---------- Provided data ----------

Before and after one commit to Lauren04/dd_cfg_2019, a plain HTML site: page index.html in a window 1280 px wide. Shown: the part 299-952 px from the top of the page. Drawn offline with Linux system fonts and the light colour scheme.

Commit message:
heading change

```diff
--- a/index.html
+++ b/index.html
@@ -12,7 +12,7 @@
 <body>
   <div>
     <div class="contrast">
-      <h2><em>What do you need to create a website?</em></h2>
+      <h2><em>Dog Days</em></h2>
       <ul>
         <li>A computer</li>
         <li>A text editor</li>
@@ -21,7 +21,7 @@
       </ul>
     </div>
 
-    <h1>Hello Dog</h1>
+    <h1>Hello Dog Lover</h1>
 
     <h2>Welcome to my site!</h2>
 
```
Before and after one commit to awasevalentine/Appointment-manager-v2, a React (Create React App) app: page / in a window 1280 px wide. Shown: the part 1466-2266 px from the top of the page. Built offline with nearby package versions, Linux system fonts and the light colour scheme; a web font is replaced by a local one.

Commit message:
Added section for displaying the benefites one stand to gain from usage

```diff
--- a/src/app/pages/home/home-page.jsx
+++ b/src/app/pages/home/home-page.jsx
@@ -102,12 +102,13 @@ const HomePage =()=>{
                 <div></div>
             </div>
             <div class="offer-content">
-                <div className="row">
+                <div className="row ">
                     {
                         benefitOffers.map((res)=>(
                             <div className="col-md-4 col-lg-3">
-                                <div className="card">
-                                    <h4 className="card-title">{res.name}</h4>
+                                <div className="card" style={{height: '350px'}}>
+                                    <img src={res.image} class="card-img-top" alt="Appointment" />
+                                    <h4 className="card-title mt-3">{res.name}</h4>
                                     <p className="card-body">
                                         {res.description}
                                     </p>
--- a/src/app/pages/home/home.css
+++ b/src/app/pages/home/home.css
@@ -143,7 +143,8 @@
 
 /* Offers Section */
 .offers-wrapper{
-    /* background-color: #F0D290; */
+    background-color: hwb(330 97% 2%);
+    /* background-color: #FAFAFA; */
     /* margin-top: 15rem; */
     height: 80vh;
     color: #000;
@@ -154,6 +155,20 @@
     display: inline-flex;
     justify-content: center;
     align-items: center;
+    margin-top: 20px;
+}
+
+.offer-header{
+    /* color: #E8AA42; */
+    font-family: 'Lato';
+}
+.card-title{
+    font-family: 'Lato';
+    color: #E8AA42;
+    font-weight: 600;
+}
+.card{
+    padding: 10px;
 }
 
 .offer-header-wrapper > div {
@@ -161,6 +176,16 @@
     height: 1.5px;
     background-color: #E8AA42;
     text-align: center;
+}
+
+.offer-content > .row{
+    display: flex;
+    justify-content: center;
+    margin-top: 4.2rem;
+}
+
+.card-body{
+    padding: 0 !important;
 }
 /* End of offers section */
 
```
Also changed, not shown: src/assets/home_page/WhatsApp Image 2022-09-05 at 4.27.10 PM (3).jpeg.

----------

## Instructions to follow
Print out the whole of the material above exactly.

## Solution to this task
Before and after one commit to Lauren04/dd_cfg_2019, a plain HTML site: page index.html in a window 1280 px wide. Shown: the part 299-952 px from the top of the page. Drawn offline with Linux system fonts and the light colour scheme.

Commit message:
heading change

```diff
--- a/index.html
+++ b/index.html
@@ -12,7 +12,7 @@
 <body>
   <div>
     <div class="contrast">
-      <h2><em>What do you need to create a website?</em></h2>
+      <h2><em>Dog Days</em></h2>
       <ul>
         <li>A computer</li>
         <li>A text editor</li>
@@ -21,7 +21,7 @@
       </ul>
     </div>
 
-    <h1>Hello Dog</h1>
+    <h1>Hello Dog Lover</h1>
 
     <h2>Welcome to my site!</h2>
 
```
Before and after one commit to awasevalentine/Appointment-manager-v2, a React (Create React App) app: page / in a window 1280 px wide. Shown: the part 1466-2266 px from the top of the page. Built offline with nearby package versions, Linux system fonts and the light colour scheme; a web font is replaced by a local one.

Commit message:
Added section for displaying the benefites one stand to gain from usage

```diff
--- a/src/app/pages/home/home-page.jsx
+++ b/src/app/pages/home/home-page.jsx
@@ -102,12 +102,13 @@ const HomePage =()=>{
                 <div></div>
             </div>
             <div class="offer-content">
-                <div className="row">
+                <div className="row ">
                     {
                         benefitOffers.map((res)=>(
                             <div className="col-md-4 col-lg-3">
-                                <div className="card">
-                                    <h4 className="card-title">{res.name}</h4>
+                                <div className="card" style={{height: '350px'}}>
+                                    <img src={res.image} class="card-img-top" alt="Appointment" />
+                                    <h4 className="card-title mt-3">{res.name}</h4>
                                     <p className="card-body">
                                         {res.description}
                                     </p>
--- a/src/app/pages/home/home.css
+++ b/src/app/pages/home/home.css
@@ -143,7 +143,8 @@
 
 /* Offers Section */
 .offers-wrapper{
-    /* background-color: #F0D290; */
+    background-color: hwb(330 97% 2%);
+    /* background-color: #FAFAFA; */
     /* margin-top: 15rem; */
     height: 80vh;
     color: #000;
@@ -154,6 +155,20 @@
     display: inline-flex;
     justify-content: center;
     align-items: center;
+    margin-top: 20px;
+}
+
+.offer-header{
+    /* color: #E8AA42; */
+    font-family: 'Lato';
+}
+.card-title{
+    font-family: 'Lato';
+    color: #E8AA42;
+    font-weight: 600;
+}
+.card{
+    padding: 10px;
 }
 
 .offer-header-wrapper > div {
@@ -161,6 +176,16 @@
     height: 1.5px;
     background-color: #E8AA42;
     text-align: center;
+}
+
+.offer-content > .row{
+    display: flex;
+    justify-content: center;
+    margin-top: 4.2rem;
+}
+
+.card-body{
+    padding: 0 !important;
 }
 /* End of offers section */
 
```
Also changed, not shown: src/assets/home_page/WhatsApp Image 2022-09-05 at 4.27.10 PM (3).jpeg.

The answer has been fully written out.